"""

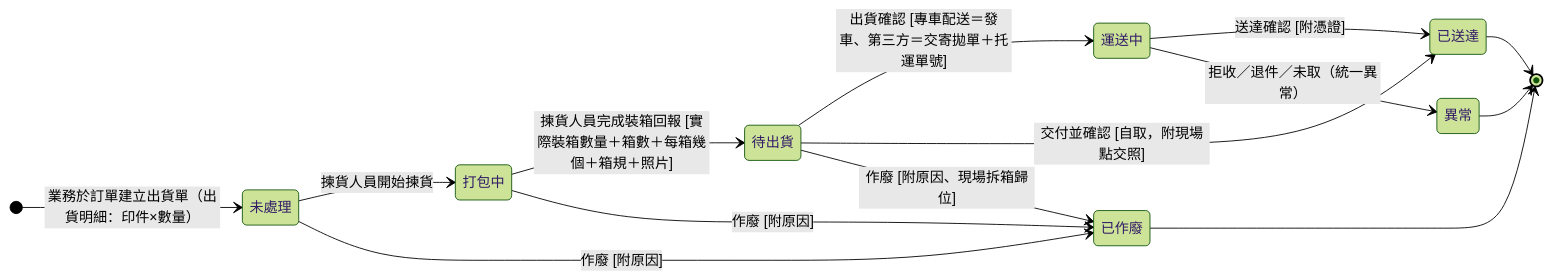
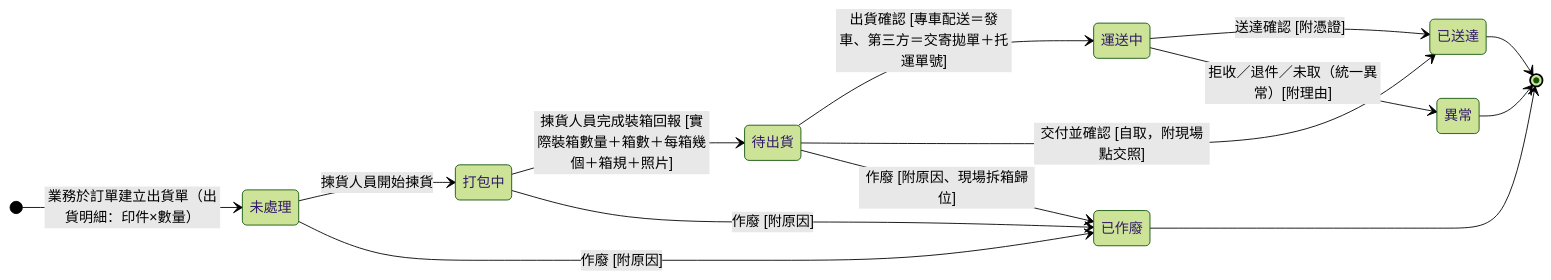
One commit to Kawato-Miles/erp-spec changed the diagram in memory/Sens_wiki/wiki/erp/06-state-machines/出貨單狀態.md. Above: the diagram before and after it, drawn with Mermaid (forest theme). The commit also changed other lines of this file and 17 other files, not shown here.

````diff
--- a/memory/Sens_wiki/wiki/erp/06-state-machines/出貨單狀態.md
+++ b/memory/Sens_wiki/wiki/erp/06-state-machines/出貨單狀態.md
@@ -41,28 +41,28 @@
 ```mermaid
 stateDiagram-v2
     direction LR
 
     [*] --> s_pending : 業務於訂單建立出貨單（出貨明細：印件×數量）
 
     state "未處理" as s_pending
     state "打包中" as s_packing
     state "待出貨" as s_packed
     state "運送中" as s_shipping
     state "已送達" as s_arrived
     state "異常" as s_failed
     state "已作廢" as s_void
 
     s_pending --> s_packing : 揀貨人員開始揀貨
     s_packing --> s_packed : 揀貨人員完成裝箱回報 [實際裝箱數量＋箱數＋每箱幾個＋箱規＋照片]
     s_packed --> s_shipping : 出貨確認 [專車配送＝發車、第三方＝交寄拋單＋托運單號]
     s_packed --> s_arrived : 交付並確認 [自取，附現場點交照]
     s_shipping --> s_arrived : 送達確認 [附憑證]
-    s_shipping --> s_failed : 拒收／退件／未取（統一異常）
+    s_shipping --> s_failed : 拒收／退件／未取（統一異常）[附理由]
     s_pending --> s_void : 作廢 [附原因]
     s_packing --> s_void : 作廢 [附原因]
     s_packed --> s_void : 作廢 [附原因、現場拆箱歸位]
 
     s_arrived --> [*]
     s_failed --> [*]
     s_void --> [*]
 ```
````
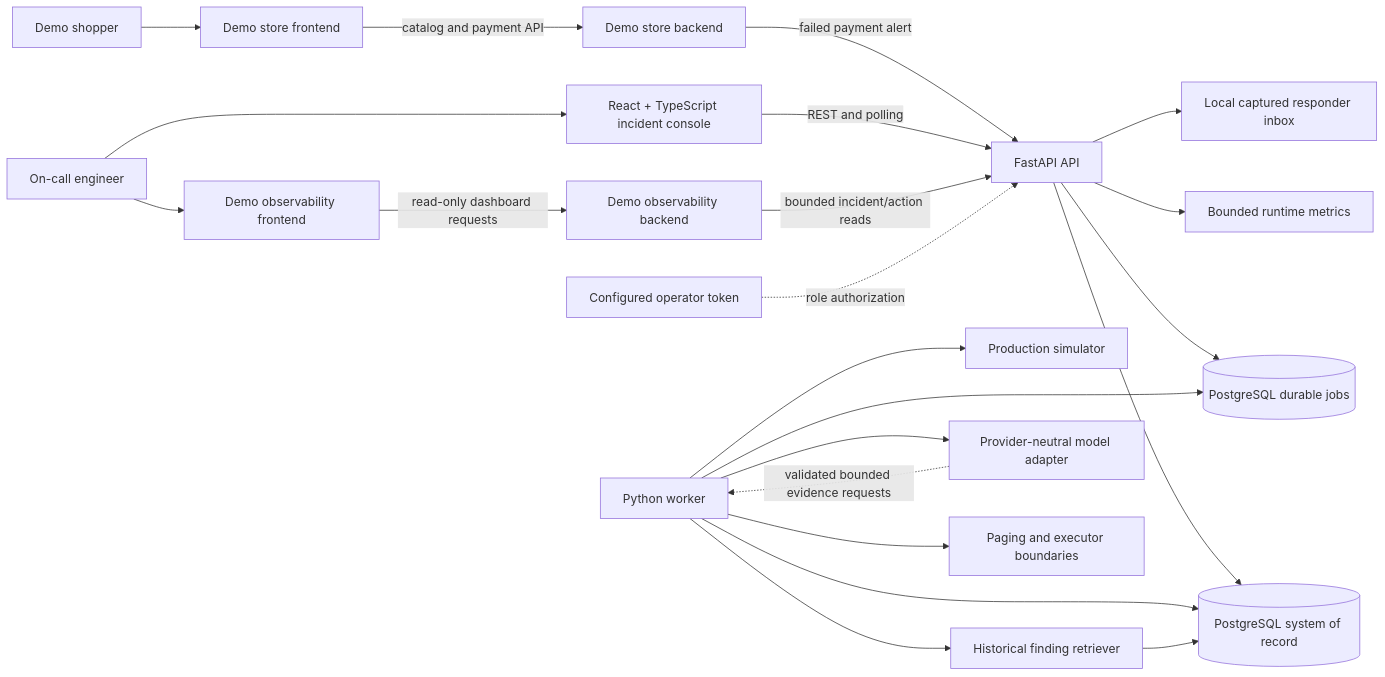
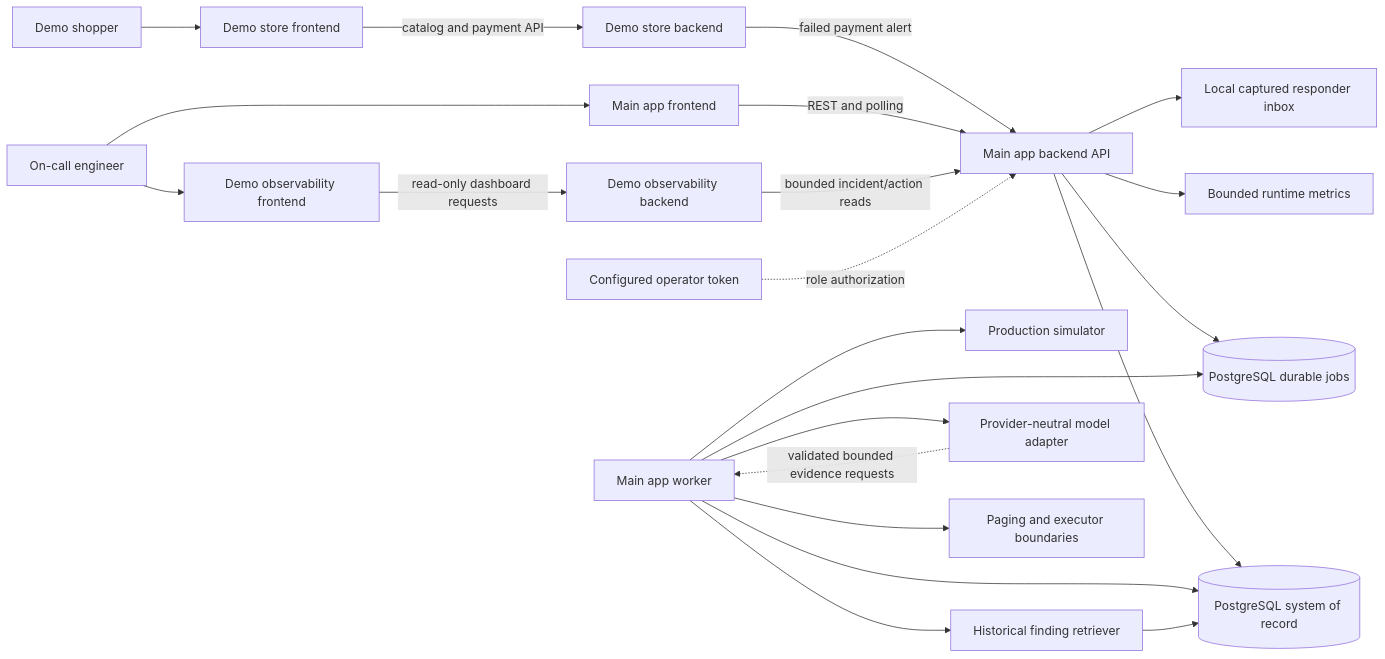
The diagram in _plan_docs/_hld_docs/00-system-architecture.md (safayavatsal/hero-vired-assignment), drawn with Mermaid before and after one commit. The commit also changed other lines of this file and 108 other files, not shown here.

Commit message:
refactor: organize main app layout

````diff
--- a/_plan_docs/_hld_docs/00-system-architecture.md
+++ b/_plan_docs/_hld_docs/00-system-architecture.md
@@ -7,24 +9,24 @@
 ```mermaid
 flowchart LR
     Shopper[Demo shopper] --> Storefront[Demo store frontend]
     Storefront -->|catalog and payment API| StoreAPI[Demo store backend]
     StoreAPI -->|failed payment alert| API
-    Responder[On-call engineer] --> UI[React + TypeScript incident console]
+    Responder[On-call engineer] --> UI[Main app frontend]
     Responder --> MonitorUI[Demo observability frontend]
-    UI -->|REST and polling| API[FastAPI API]
+    UI -->|REST and polling| API[Main app backend API]
     MonitorUI -->|read-only dashboard requests| MonitorAPI[Demo observability backend]
     MonitorAPI -->|bounded incident/action reads| API
     Operator[Configured operator token] -.->|role authorization| API
     API --> Metrics[Bounded runtime metrics]
     API --> Store[(PostgreSQL system of record)]
     API --> Jobs[(PostgreSQL durable jobs)]
-    Worker[Python worker] --> Jobs
+    Worker[Main app worker] --> Jobs
     Worker --> Store
     Worker --> Simulator[Production simulator]
     Worker --> Retrieval[Historical finding retriever]
     Retrieval --> Store
     Worker --> Model[Provider-neutral model adapter]
     Model -.->|validated bounded evidence requests| Worker
     Worker --> Pager[Paging and executor boundaries]
     API --> Inbox[Local captured responder inbox]
 ```
````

"""

### Problem requirements
Show every line from the listing above in which the string "Demo" appears.

### Task solution
     Shopper[Demo shopper] --> Storefront[Demo store frontend]
     Storefront -->|catalog and payment API| StoreAPI[Demo store backend]
     Responder --> MonitorUI[Demo observability frontend]
     MonitorUI -->|read-only dashboard requests| MonitorAPI[Demo observability backend]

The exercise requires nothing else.